Lines below that hold the word "animation" must be copied in full.

━━ Input

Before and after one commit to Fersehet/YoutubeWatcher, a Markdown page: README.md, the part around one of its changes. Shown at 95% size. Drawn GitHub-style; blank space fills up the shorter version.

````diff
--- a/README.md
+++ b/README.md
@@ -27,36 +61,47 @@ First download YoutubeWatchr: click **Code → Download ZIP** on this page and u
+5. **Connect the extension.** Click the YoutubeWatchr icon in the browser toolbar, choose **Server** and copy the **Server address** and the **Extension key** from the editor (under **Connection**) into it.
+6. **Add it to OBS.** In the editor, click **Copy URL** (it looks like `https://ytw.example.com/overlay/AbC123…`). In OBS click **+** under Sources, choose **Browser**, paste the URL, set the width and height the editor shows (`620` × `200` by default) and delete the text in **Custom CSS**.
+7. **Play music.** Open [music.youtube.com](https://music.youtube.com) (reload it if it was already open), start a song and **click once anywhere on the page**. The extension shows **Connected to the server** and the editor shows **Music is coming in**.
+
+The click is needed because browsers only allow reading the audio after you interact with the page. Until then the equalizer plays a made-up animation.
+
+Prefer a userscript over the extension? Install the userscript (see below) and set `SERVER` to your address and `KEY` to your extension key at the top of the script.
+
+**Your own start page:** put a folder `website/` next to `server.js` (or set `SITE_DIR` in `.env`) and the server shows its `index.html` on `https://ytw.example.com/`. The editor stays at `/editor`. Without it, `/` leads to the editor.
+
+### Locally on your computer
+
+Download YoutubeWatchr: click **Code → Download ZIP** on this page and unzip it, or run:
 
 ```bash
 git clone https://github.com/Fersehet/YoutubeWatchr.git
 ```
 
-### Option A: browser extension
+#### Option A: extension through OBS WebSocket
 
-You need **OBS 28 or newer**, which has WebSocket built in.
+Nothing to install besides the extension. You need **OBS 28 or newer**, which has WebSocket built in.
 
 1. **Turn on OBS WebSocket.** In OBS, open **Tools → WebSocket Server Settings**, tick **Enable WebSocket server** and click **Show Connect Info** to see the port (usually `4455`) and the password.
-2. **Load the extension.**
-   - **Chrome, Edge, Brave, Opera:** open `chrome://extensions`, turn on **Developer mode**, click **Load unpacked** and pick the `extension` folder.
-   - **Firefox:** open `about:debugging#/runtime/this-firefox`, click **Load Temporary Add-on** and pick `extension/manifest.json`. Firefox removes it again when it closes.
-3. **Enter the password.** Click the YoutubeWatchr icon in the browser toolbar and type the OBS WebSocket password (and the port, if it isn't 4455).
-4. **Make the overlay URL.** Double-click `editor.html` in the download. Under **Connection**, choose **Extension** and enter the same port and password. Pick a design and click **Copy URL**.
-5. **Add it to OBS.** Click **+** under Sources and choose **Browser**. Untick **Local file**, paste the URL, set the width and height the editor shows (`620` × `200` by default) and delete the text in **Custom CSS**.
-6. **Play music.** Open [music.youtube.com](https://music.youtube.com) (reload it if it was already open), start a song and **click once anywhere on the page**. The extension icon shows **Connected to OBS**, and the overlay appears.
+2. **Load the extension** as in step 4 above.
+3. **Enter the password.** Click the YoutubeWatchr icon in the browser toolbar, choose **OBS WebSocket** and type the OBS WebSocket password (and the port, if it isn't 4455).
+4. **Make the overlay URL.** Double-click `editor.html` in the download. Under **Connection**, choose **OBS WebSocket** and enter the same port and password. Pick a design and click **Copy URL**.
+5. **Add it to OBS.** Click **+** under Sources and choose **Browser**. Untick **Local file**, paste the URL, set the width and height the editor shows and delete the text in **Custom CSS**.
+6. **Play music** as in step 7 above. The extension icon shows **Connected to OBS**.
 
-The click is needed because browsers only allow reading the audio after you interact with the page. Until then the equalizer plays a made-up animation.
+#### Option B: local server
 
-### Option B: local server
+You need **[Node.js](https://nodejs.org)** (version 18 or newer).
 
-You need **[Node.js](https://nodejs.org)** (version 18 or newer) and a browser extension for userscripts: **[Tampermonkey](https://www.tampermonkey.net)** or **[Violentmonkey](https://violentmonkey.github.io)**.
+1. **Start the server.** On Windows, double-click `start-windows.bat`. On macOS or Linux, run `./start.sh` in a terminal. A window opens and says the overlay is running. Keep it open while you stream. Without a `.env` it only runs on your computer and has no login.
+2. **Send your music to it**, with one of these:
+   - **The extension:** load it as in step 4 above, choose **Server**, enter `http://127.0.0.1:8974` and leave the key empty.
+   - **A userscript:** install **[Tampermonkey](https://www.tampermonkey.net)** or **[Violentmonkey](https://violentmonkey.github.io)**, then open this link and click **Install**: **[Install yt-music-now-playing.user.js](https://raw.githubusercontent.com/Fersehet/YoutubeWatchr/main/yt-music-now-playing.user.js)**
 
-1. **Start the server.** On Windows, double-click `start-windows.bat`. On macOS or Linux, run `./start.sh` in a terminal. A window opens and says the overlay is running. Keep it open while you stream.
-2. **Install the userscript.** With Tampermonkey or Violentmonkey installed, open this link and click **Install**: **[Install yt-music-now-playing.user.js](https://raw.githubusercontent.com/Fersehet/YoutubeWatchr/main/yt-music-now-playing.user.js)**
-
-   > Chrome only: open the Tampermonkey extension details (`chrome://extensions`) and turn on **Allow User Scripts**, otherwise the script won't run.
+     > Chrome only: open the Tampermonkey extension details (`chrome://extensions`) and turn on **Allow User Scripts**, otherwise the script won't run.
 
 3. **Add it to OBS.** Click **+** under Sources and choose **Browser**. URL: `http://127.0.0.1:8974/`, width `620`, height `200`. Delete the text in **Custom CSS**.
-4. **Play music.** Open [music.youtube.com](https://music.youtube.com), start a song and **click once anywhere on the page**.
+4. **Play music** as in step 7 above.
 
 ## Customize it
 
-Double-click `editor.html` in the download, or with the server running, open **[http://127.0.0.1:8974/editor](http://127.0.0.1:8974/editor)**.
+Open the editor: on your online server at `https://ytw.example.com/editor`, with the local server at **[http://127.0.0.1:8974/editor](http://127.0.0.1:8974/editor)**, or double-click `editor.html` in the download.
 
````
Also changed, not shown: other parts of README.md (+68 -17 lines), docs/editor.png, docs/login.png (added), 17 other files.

━━━━

Result of this exercise.
+The click is needed because browsers only allow reading the audio after you interact with the page. Until then the equalizer plays a made-up animation.
-The click is needed because browsers only allow reading the audio after you interact with the page. Until then the equalizer plays a made-up animation.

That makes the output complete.